2. For a succinct analysis of the term cultural studies, see The Cultural Studies Reader, ed. Simon During (London: Routledge, 1993), 1-25.
3. Max Horkheimer and Theodor W. Adorno, Diolectic of Enlightenment, trans.

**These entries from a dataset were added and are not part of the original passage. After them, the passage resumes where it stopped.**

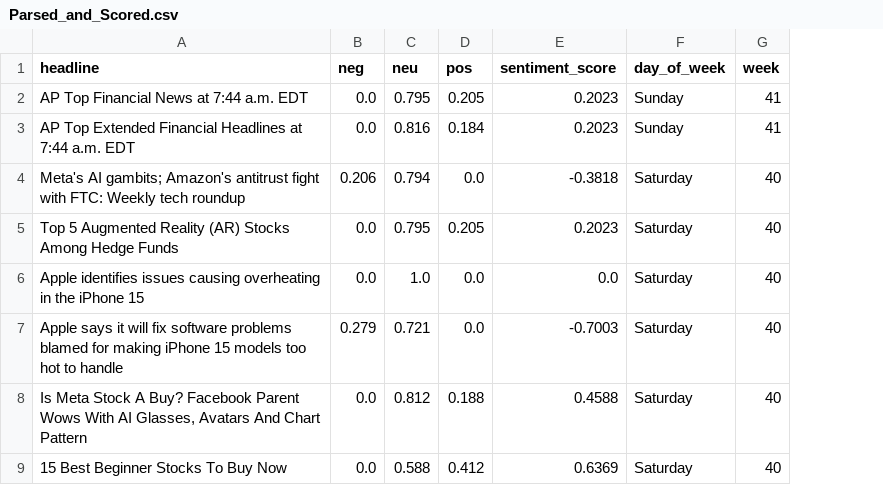
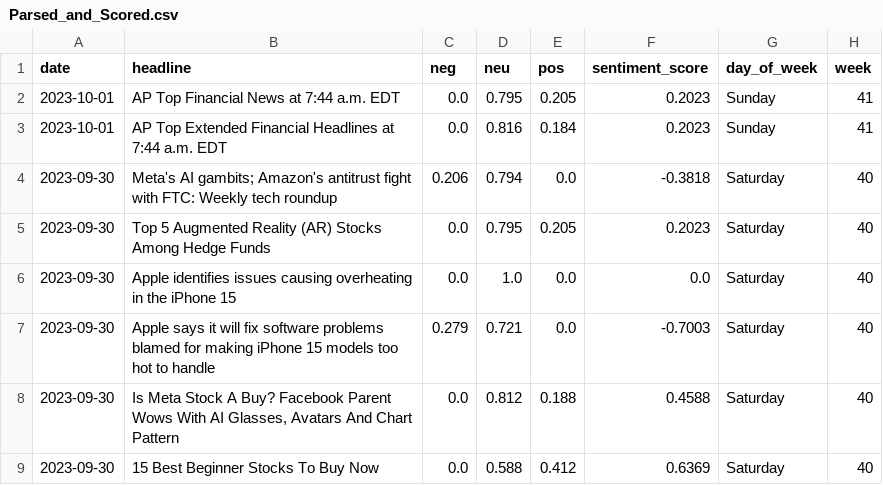
Before and after one commit to asjad895/StockAnalysis, a CSV file: pages/Parsed_and_Scored.csv, drawn as a sheet; only a part is shown; the diff names each change by its address in the sheet, - before the commit and + after, or states it on an @@ line.

```diff
--- a/pages/Parsed_and_Scored.csv
+++ b/pages/Parsed_and_Scored.csv
+column A (date), rows 2-9: 2023-10-01 | 2023-10-01 | 2023-09-30 | 2023-09-30 | 2023-09-30 | 2023-09-30 | 2023-09-30 | 2023-09-30
```
Also changed, not shown: 12 other files.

John Cumming (New York: Seabury Press, 1977), 131.
4. Edgar Allan Poe, "The Power of Words," in The Complete Tales and Poems of Edgar Allan Poe (New York: Random House, 1965), 442.
5. Cf. Terry Eagleton, The Ideology of the Aesthetic (Oxford: Basil Blackwell, 1990); see also William Pietz, "Fetish," in Critical Terms for Art History, ed. Robert S. Nelson and Richard Shiff (Chicago: University of Chicago Press, 1996), 197-209.
6. Karl Marx, Capital (New York: International Publishers, 1996), I: 72.
7. Karl Marx and Friedrich Engels, The Communist Manifesto (New York: Bantam, 1992), 20.
8. Jorgen Habermas, "Modernity-An Incomplete Project," in Hal Foster, ed., The Anti-Aesthetic: Essays on Postmodern Culture (Seattle: Bay Press, 1983), 8.
9. Herbert Marcuse, Negations: Essays in Critical Theory (Boston: Beacon Press, 1968), 95.
10. Walter Benjamin, "The Work of Art in the Age of Mechanical Reproduction," in Illuminations, trans. Harry Zohn (New York: Schocken, 1978), 242
11. Theodor Adorno, Minima Moralia: Reflections from Damaged Life, trans. E. F. N. Jephcott (London: New Left Books, 1974), 4344. 12. Karl Marx, The Marx-Engels Reader, ed. Robert C. Tucker (New York: Norton, 1978), 78. 13. Theodor Adorno et al., The Positivist Dispute in German Sociology, trans. Glyn Adey and David Frisby (New York: Harper and Row, 1976), 5. 14. Herbert Marcuse, Reason and Revolution: Hegel and the Rise of Social Theory (Boston: Beacon Press, 1970), x.
15. Theodor Adorno, "Commitment," in The Essential Frankfurt School Reader, ed. Andrew Arato and Eike Gebhardt (New York: Urizen, 1978), 317. 16. T J. Clark, "Clement Greenberg's Theory of Art," in Pollock and After: The Critical Debate, ed. Francis Frascina (New York: Harper and Row, 1985), 55.
17. The author wishes to thank D. C., M. J. W., and 0. K. W. for their helpful corrections and suggestions.
Stephen F. Eisenman is the chair of the Department of Art History at Northwestern University in Chicago. He is the author most recently of Gouguin's Skirt (Thames and Hudson, 1997).…